Recently, our congregation said goodbye to Michael Auxtinee. You might know Mike for his golf shop on Brentwood Blvd, which he owned for a long time. Mike came to Mt. Calvary many years ago during a 6 am Bible class. (Obviously, that was before I was here.) Mike sat in the back of church and would always call me “Reverend” in a sharp, raspy voice. Mike and I had great conversations, and one day he even showed me his YouTube video – Mike the Golf Ball Guy. Mike was passionate about mentoring others, and while he had his past struggles in life, he intended to use those for good. Mike was in AA and had been sober for 30 years. All this helped to shape his foundation and trust that Jesus could & would restore people. Mike was loving and caring, but had a sharp personality. Usually at a funeral, only a couple people share remarks about the person, but at Mike’s funeral, numerous people shared their stories, including some young men that he mentored.
I was in a vulnerable position. As a preacher, it is much easier to do a funeral when the people attending know you. When the people don’t know the preacher, he is often judged on what type of connection he had with the deceased person, and for me, this usually includes a judgment on my age. At Mike’s funeral, most of the people attending didn’t know me. While this can be a good thing if I shock them in the end, it is challenging in the beginning. I put a lot of pressure on myself to get every detail right leading up to the service to establish trust and minimize potential doubt. People who know me know I love the stories of people, so I watch and listen carefully for any details that help me get to know them better.
Mike was passionate about golf, but even more passionate about Jesus. That passion showed in his conversation and actions. Mike had even ministered to me earlier in the year with cards and things. My final moment with Mike was when I went to visit him at the old veteran hospital on Grand. This was my first time at that hospital. I was there around 8pm on a Thursday night – after visiting hours. The front doors were locked so I headed through the emergency room doors. I crossed over the marked off hallways where they were doing construction, and headed to the check in desk. They directed me to the elevator. The elevator started like an old car – first it jutted then it moved. It even stopped so abruptly that I had to grab the railing. In most hospitals, the ICU floors have some type of security. I show them my pastor card, and I get right through. This night there was no security and it threw me off. Like a boy on the first day of school, I stood there waiting for a nurse to help me and assure me I could go in. With little question of who I was, the nurse brought me to Mike’s room. She started working frantically as I made eye contact with Mike. I could tell immediately that Mike recognized me, and sense of peace came over him as we embraced hands, then he closed his eyes again. The nurse moved me to the other side of the bed and proceeded to try to wake up Mike, not knowing that Mike and I had already made our connection. The next several moments (in spite of the nurse’s distractions) I got to share with Mike that God was with him, that Jesus would carry him through this, and that God’s peace was with him. I left Mike wondering if that was the last time I would see him.

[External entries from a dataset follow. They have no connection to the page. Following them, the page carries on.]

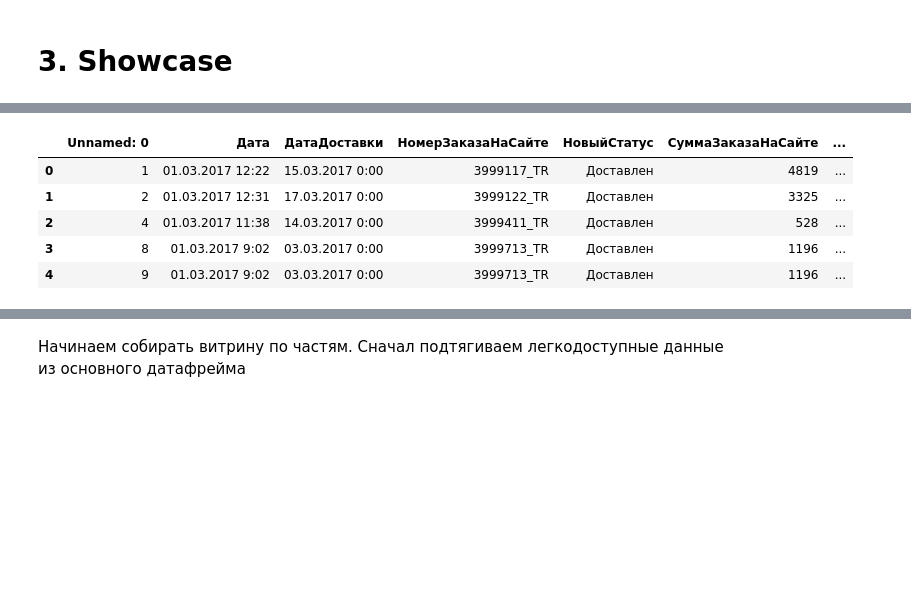
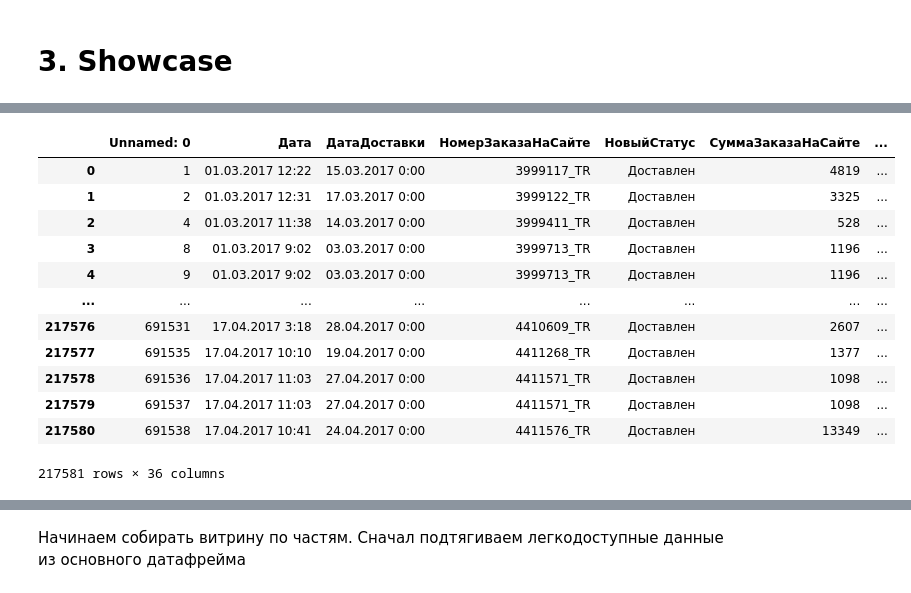
Before and after one commit to juli-ter/Project_SAS, a Jupyter notebook: 3_Showcase.ipynb, the cells around one changed output, grey strips where cells are left out. Cells and saved outputs as stored; diff of their text form; code cells hidden in the pictures; blank space fills up the shorter version.

```diff
--- a/3_Showcase.ipynb
+++ b/3_Showcase.ipynb
@@ -17,9 +20,16 @@ df = pd.read_csv(path+'clean_data_final01.csv')
 # %%
-df.head()
+df
 # %% [output]
 |  | Unnamed: 0 | Дата | ДатаДоставки | НомерЗаказаНаСайте | НовыйСтатус | СуммаЗаказаНаСайте | ... |
 | 0 | 1 | 01.03.2017 12:22 | 15.03.2017 0:00 | 3999117_TR | Доставлен | 4819 | ... |
 | 1 | 2 | 01.03.2017 12:31 | 17.03.2017 0:00 | 3999122_TR | Доставлен | 3325 | ... |
 | 2 | 4 | 01.03.2017 11:38 | 14.03.2017 0:00 | 3999411_TR | Доставлен | 528 | ... |
 | 3 | 8 | 01.03.2017 9:02 | 03.03.2017 0:00 | 3999713_TR | Доставлен | 1196 | ... |
 | 4 | 9 | 01.03.2017 9:02 | 03.03.2017 0:00 | 3999713_TR | Доставлен | 1196 | ... |
+| ... | ... | ... | ... | ... | ... | ... | ... |
+| 217576 | 691531 | 17.04.2017 3:18 | 28.04.2017 0:00 | 4410609_TR | Доставлен | 2607 | ... |
+| 217577 | 691535 | 17.04.2017 10:10 | 19.04.2017 0:00 | 4411268_TR | Доставлен | 1377 | ... |
+| 217578 | 691536 | 17.04.2017 11:03 | 27.04.2017 0:00 | 4411571_TR | Доставлен | 1098 | ... |
+| 217579 | 691537 | 17.04.2017 11:03 | 27.04.2017 0:00 | 4411571_TR | Доставлен | 1098 | ... |
+| 217580 | 691538 | 17.04.2017 10:41 | 24.04.2017 0:00 | 4411576_TR | Доставлен | 13349 | ... |
+217581 rows × 36 columns
```
Also changed, not shown: parts of 20 cells of this notebook.
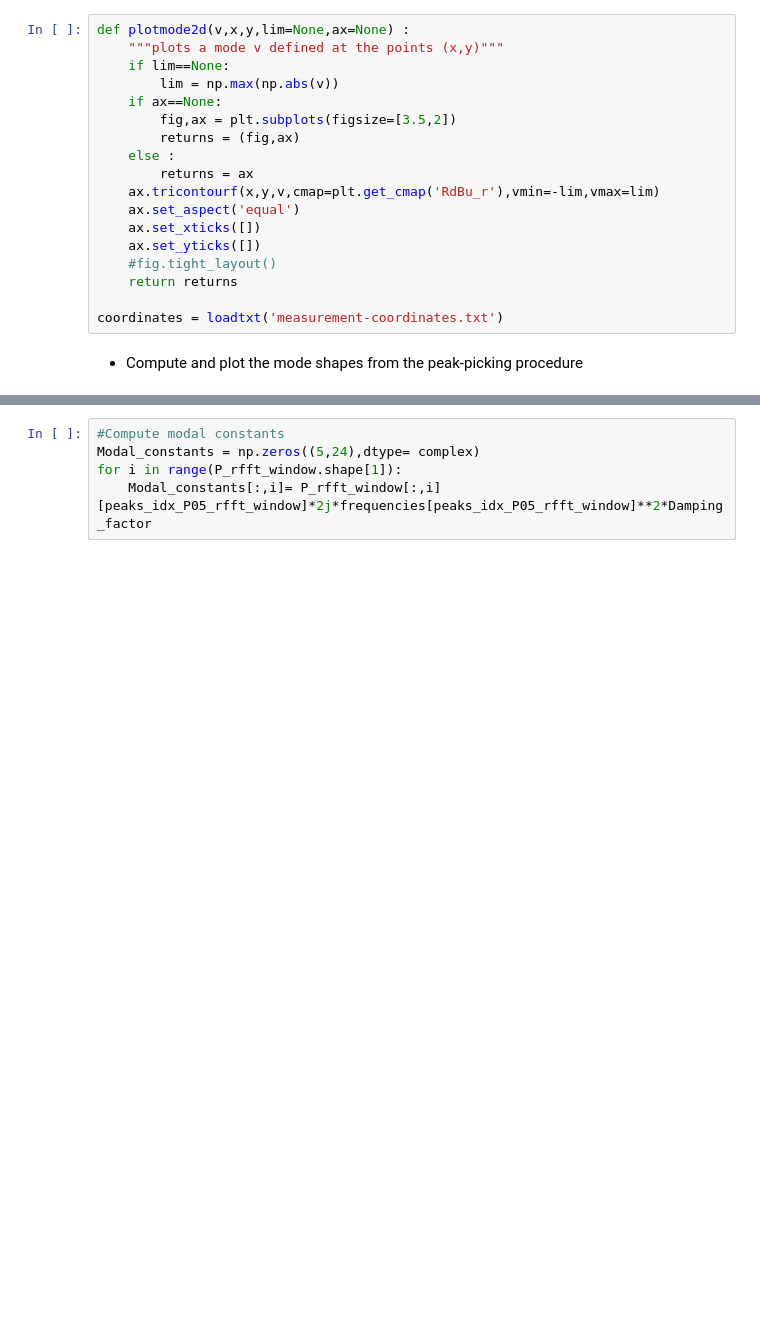
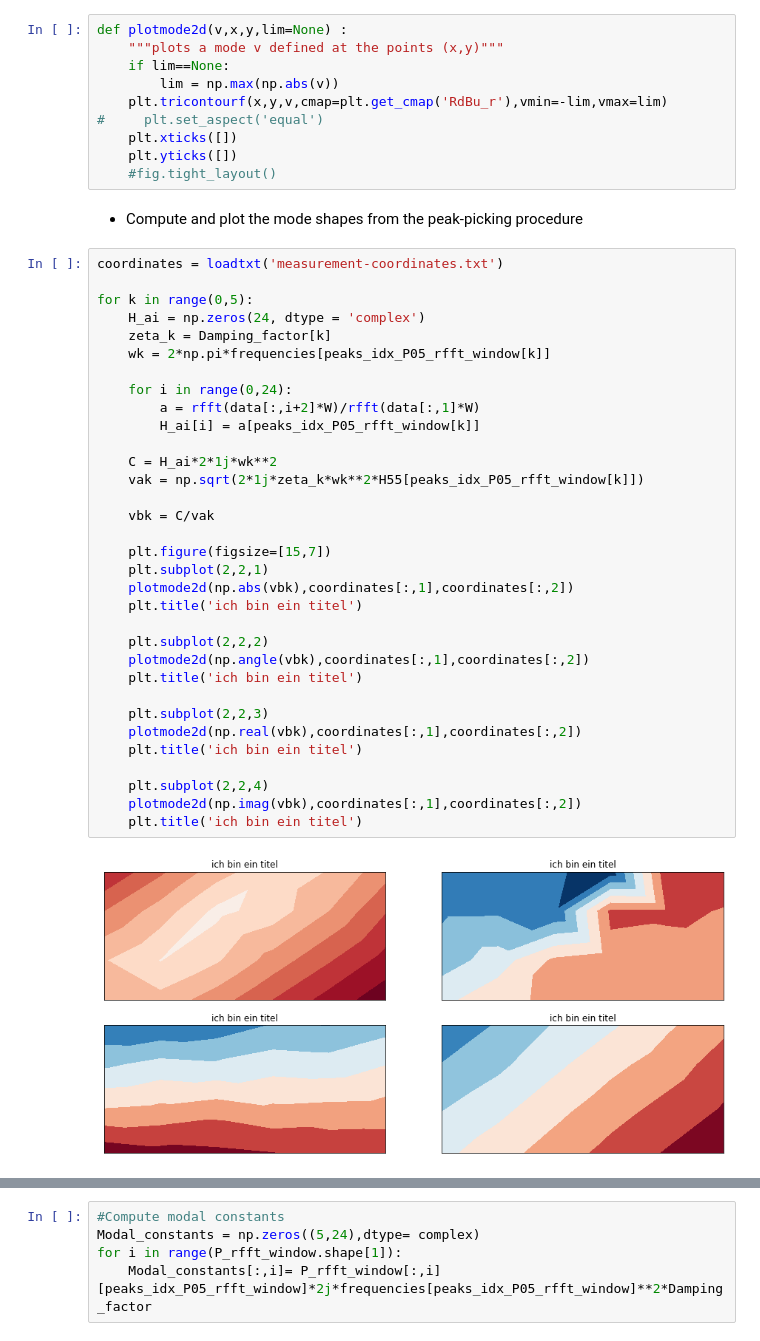
Before and after one commit to phmandl/modalanalyse, a Jupyter notebook: HW5/Kim/5_IdentificationMethods_template.ipynb, the cells around one changed output, grey strips where cells are left out. Saved outputs shown, nothing was run; the diff lists cells and outputs as text; blank space fills up the shorter version.

Commit message:
update modal shape plotting

```diff
--- a/HW5/Kim/5_IdentificationMethods_template.ipynb
+++ b/HW5/Kim/5_IdentificationMethods_template.ipynb
@@ -301,22 +353,49 @@ Employ the circle fitting algorithm to determine natural frequencies and damping
 Having obtained natural frequencies and damping factors, from peak-picking (maximum maplitude, quadrature component, ...) use the recepance curves to determine the modal constants and mode shapes.
 The mode shapes will be complex valued in ganeral (due to the damping present in the system). As the are complex-valued you can display them as real/imaginary part, or absolute value and phase. Try both!
 # %%
-def plotmode2d(v,x,y,lim=None,ax=None) :
+def plotmode2d(v,x,y,lim=None) :
     """plots a mode v defined at the points (x,y)"""
     if lim==None:
         lim = np.max(np.abs(v))
-    if ax==None:
-        fig,ax = plt.subplots(figsize=[3.5,2])
-        returns = (fig,ax)
-    else :
-        returns = ax
-    ax.tricontourf(x,y,v,cmap=plt.get_cmap('RdBu_r'),vmin=-lim,vmax=lim)
-    ax.set_aspect('equal')
-    ax.set_xticks([])
-    ax.set_yticks([])
+    plt.tricontourf(x,y,v,cmap=plt.get_cmap('RdBu_r'),vmin=-lim,vmax=lim)
+#     plt.set_aspect('equal')
+    plt.xticks([])
+    plt.yticks([])
     #fig.tight_layout()
-    return returns
-
-coordinates = loadtxt('measurement-coordinates.txt')
 # %% [markdown]
 * Compute and plot the mode shapes from the peak-picking procedure
+# %%
+coordinates = loadtxt('measurement-coordinates.txt')
+
+for k in range(0,5):
+    H_ai = np.zeros(24, dtype = 'complex')
+    zeta_k = Damping_factor[k]
+    wk = 2*np.pi*frequencies[peaks_idx_P05_rfft_window[k]]
+
+    for i in range(0,24):
+        a = rfft(data[:,i+2]*W)/rfft(data[:,1]*W)
+        H_ai[i] = a[peaks_idx_P05_rfft_window[k]]
+
+    C = H_ai*2*1j*wk**2
+    vak = np.sqrt(2*1j*zeta_k*wk**2*H55[peaks_idx_P05_rfft_window[k]])
+
+    vbk = C/vak
+
+    plt.figure(figsize=[15,7])
+    plt.subplot(2,2,1)
+    plotmode2d(np.abs(vbk),coordinates[:,1],coordinates[:,2])
+    plt.title('ich bin ein titel')
+
+    plt.subplot(2,2,2)
+    plotmode2d(np.angle(vbk),coordinates[:,1],coordinates[:,2])
+    plt.title('ich bin ein titel')
+
+    plt.subplot(2,2,3)
+    plotmode2d(np.real(vbk),coordinates[:,1],coordinates[:,2])
+    plt.title('ich bin ein titel')
+
+    plt.subplot(2,2,4)
+    plotmode2d(np.imag(vbk),coordinates[:,1],coordinates[:,2])
+    plt.title('ich bin ein titel')
+# %% [output]
+[figure, added]
```
Also changed, not shown: parts of 20 cells of this notebook, 1 other file.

Over the next several days I met Jim. Mike’s family was not overseeing the process of his arrangements after he passed. Jim, a good friend, was doing that. Mike had given Jim many details he wanted followed after he was gone, like a specific song by Tony Bennett played at the funeral service and having bag pipes played at the graveside. Jim and I spent the next several days putting together the details. Jim was also instructed to pay off his granddaughter’s student loans with the sale of Mike’s house. Jim was on a mission to follow his friend’s instructions. It’s a hard task to take the desires the parting one shared and try to carry them out to the fullest. Jim’s task was indeed tough, and he wasn’t even family.
The disciples had a similar experience. A story like Mike’s is probably the only way for us to understand what was going on. The disciples watched as Jesus died, rose again, proved He was living, and then headed to heaven with a charge of what they were to do next. Now, it’s one thing to be in charge of someone’s estate, but can you imagine being sent with the charge given in Jesus’ parting words – take the world the most important message they will ever hear! I imagine they felt a lot of pressure at the ascension. Jesus is leaving, yet telling them to share His story with the whole world! Granted, they had the Holy Spirit to help them, but it was definitely intense. We, too, have that charge to share Jesus with the world! We also have free will to make our choice. Like Jim in my story, he could have easily slipped pieces of Mike’s money into his pocket. But Jim was faithful, even to the tiny details of what Mike wanted. God gives us a great blessing, allowing us to share the very best of His estate with the world. His estate is living with His riches forever! Let’s share that gift of eternal life!